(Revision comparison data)
↓↓↓
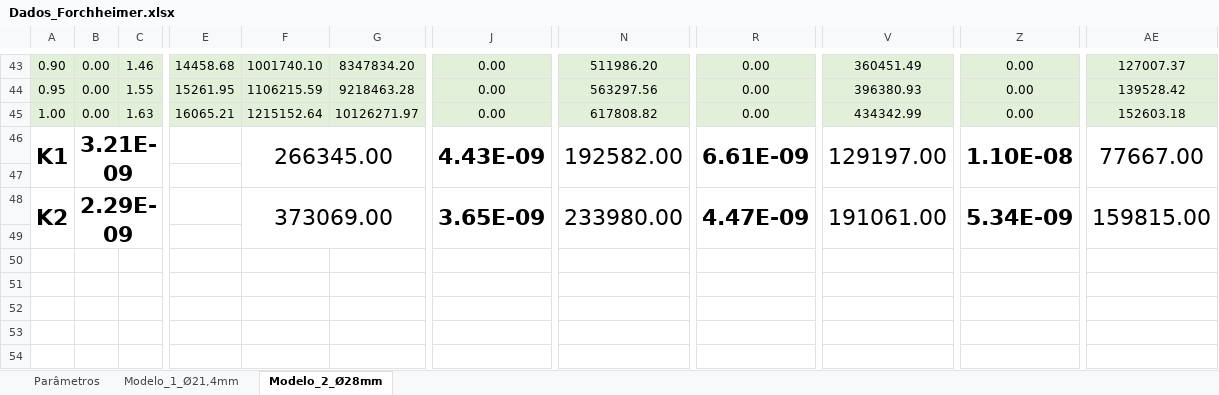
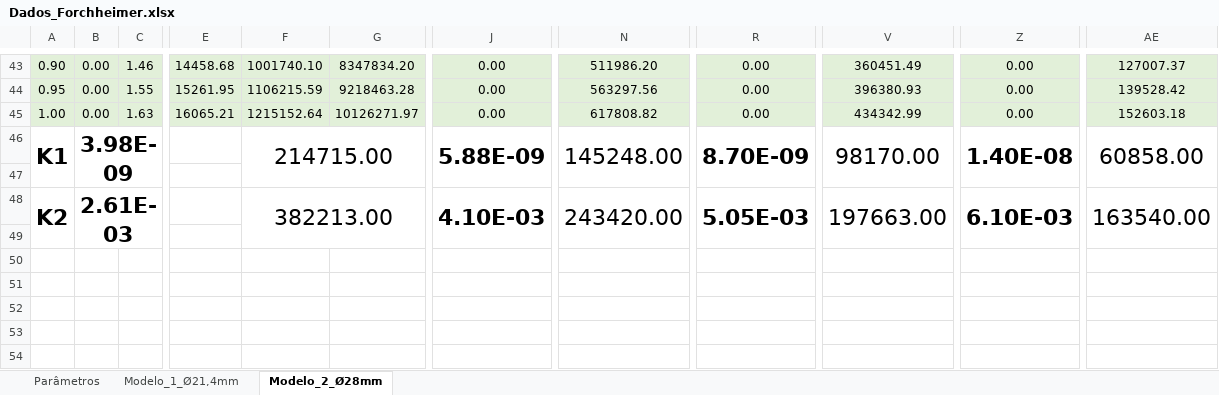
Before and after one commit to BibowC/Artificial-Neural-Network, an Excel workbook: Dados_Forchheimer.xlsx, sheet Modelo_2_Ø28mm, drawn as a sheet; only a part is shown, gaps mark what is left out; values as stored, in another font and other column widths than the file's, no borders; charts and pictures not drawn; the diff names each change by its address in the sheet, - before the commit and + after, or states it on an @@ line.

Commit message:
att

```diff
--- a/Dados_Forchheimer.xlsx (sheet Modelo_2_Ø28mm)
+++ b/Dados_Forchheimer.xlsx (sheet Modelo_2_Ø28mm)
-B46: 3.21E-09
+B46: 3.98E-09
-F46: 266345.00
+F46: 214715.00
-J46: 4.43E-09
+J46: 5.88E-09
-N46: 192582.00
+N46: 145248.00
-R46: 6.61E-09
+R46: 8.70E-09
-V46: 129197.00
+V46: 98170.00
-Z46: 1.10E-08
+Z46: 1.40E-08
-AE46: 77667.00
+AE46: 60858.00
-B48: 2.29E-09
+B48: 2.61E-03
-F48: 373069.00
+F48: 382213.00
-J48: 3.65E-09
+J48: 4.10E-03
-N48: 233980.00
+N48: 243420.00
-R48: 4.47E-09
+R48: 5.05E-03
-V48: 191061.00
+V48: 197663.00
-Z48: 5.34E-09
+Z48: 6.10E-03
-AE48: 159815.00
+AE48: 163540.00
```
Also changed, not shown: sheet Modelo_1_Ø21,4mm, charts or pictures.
↑↑↑
↓↓↓
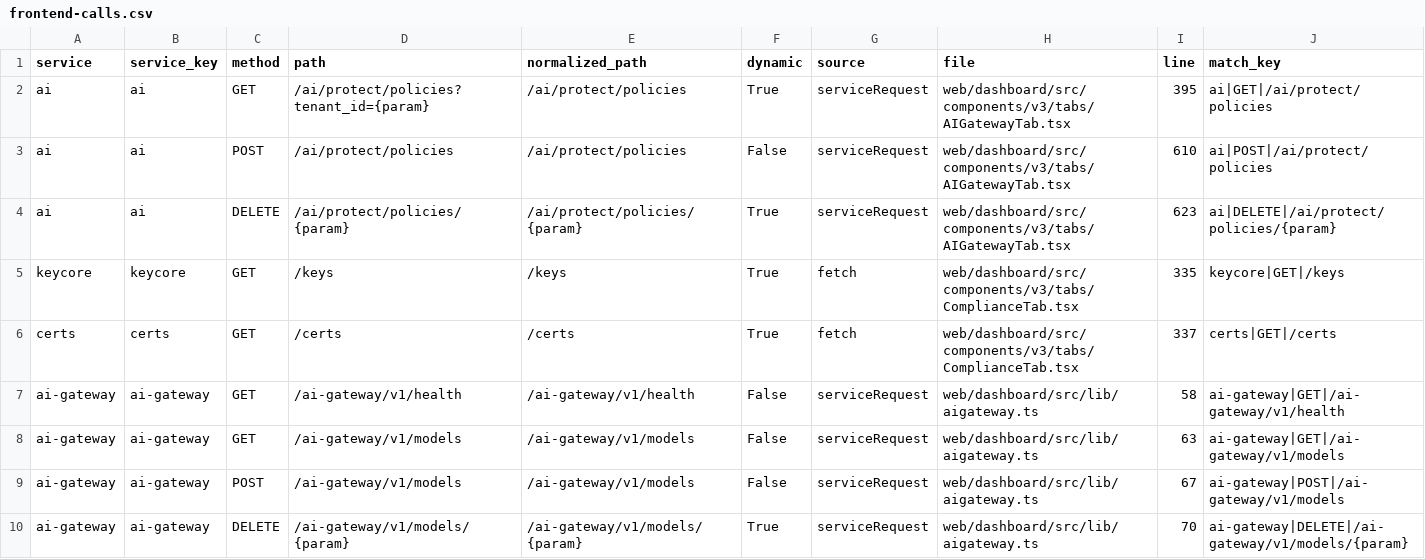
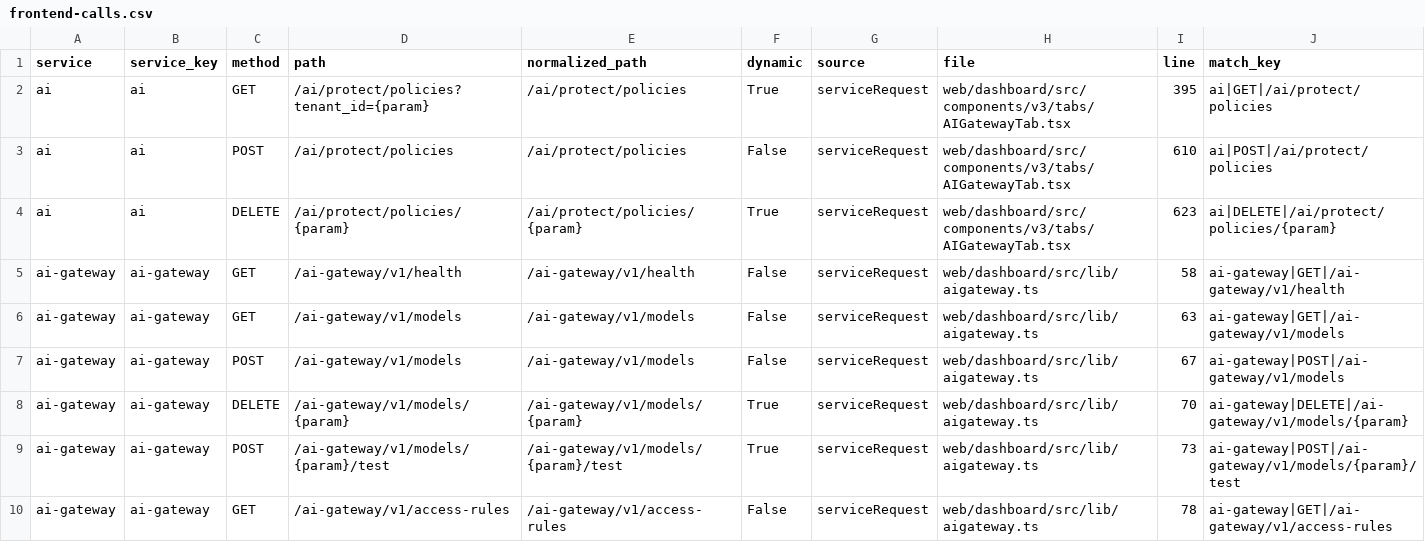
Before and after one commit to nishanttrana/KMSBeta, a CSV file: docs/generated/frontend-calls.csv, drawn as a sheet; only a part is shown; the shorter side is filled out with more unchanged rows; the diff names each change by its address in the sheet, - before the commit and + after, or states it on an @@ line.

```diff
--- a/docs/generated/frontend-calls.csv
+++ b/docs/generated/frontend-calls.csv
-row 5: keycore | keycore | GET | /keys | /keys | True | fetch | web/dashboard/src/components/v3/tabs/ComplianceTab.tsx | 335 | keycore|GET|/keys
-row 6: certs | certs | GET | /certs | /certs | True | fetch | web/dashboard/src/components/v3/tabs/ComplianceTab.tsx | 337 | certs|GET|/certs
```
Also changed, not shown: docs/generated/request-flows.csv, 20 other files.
↑↑↑
↓↓↓
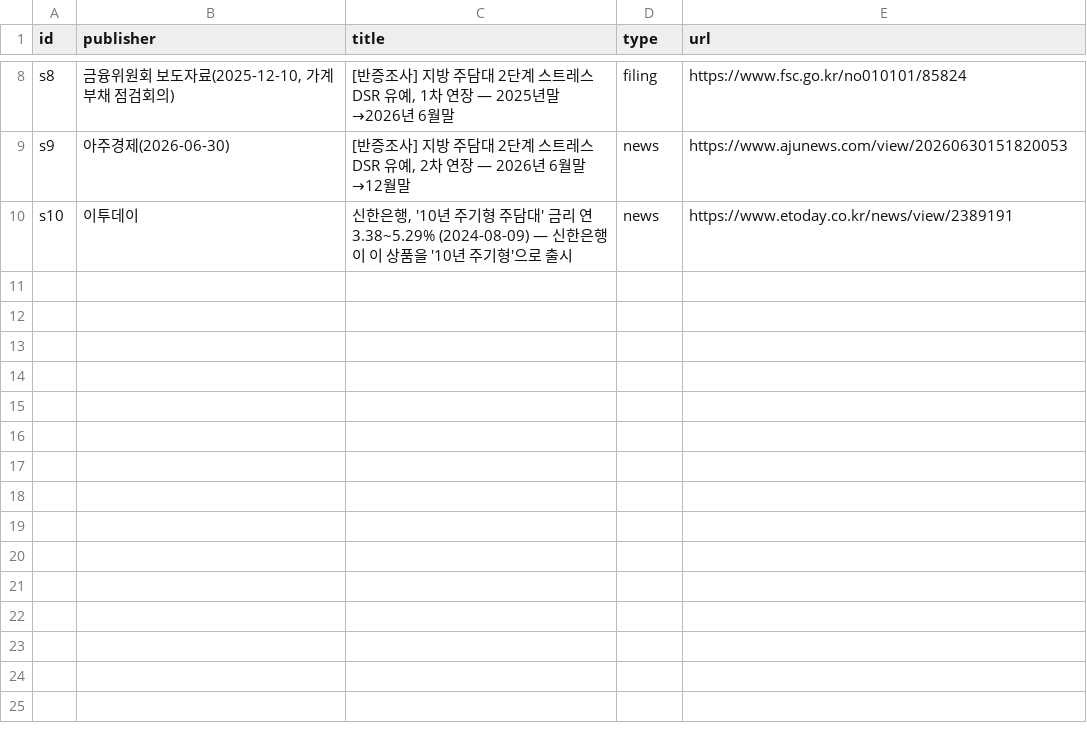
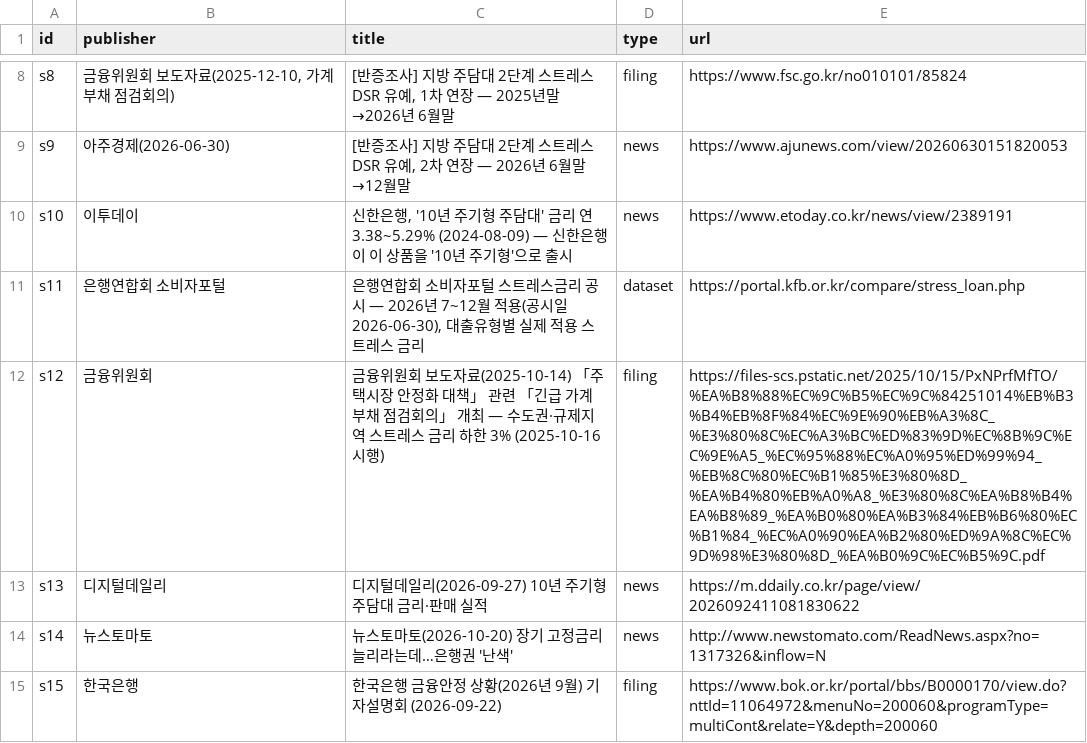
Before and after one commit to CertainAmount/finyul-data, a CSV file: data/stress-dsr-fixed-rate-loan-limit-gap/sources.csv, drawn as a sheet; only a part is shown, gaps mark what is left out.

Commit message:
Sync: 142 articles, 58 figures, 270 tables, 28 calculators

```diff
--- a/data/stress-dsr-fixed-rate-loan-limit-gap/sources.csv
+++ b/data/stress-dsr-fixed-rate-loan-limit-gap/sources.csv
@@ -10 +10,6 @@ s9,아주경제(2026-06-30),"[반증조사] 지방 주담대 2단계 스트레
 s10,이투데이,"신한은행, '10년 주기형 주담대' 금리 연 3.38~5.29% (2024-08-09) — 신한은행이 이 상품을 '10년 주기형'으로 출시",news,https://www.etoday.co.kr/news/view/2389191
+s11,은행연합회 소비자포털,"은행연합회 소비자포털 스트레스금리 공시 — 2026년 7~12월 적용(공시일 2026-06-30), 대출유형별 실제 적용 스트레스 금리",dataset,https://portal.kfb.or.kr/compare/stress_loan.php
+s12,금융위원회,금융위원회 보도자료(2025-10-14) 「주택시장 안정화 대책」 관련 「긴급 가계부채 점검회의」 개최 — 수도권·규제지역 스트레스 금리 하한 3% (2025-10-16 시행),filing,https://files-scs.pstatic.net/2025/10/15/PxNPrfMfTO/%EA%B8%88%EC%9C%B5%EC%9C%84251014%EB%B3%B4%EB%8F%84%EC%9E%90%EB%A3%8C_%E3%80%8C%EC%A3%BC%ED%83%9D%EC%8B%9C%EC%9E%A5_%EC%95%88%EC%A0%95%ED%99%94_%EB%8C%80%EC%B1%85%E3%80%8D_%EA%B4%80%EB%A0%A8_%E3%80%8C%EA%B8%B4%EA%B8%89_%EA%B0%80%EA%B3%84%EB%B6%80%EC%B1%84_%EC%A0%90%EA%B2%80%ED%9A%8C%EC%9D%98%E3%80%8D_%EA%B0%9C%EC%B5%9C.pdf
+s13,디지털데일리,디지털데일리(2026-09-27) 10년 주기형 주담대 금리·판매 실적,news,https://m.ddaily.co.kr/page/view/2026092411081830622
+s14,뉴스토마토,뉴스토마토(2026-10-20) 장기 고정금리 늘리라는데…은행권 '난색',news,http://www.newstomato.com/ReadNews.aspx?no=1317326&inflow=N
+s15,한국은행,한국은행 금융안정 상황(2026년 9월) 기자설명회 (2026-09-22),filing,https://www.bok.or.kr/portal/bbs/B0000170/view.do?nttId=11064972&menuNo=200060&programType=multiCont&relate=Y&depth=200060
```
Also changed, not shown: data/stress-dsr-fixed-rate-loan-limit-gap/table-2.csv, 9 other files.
↑↑↑
## Assignment
If a line in the data above holds the string "limit", report that line.

## Answer to the problem
Before and after one commit to CertainAmount/finyul-data, a CSV file: data/stress-dsr-fixed-rate-loan-limit-gap/sources.csv, drawn as a sheet; only a part is shown, gaps mark what is left out.
--- a/data/stress-dsr-fixed-rate-loan-limit-gap/sources.csv
+++ b/data/stress-dsr-fixed-rate-loan-limit-gap/sources.csv
Also changed, not shown: data/stress-dsr-fixed-rate-loan-limit-gap/table-2.csv, 9 other files.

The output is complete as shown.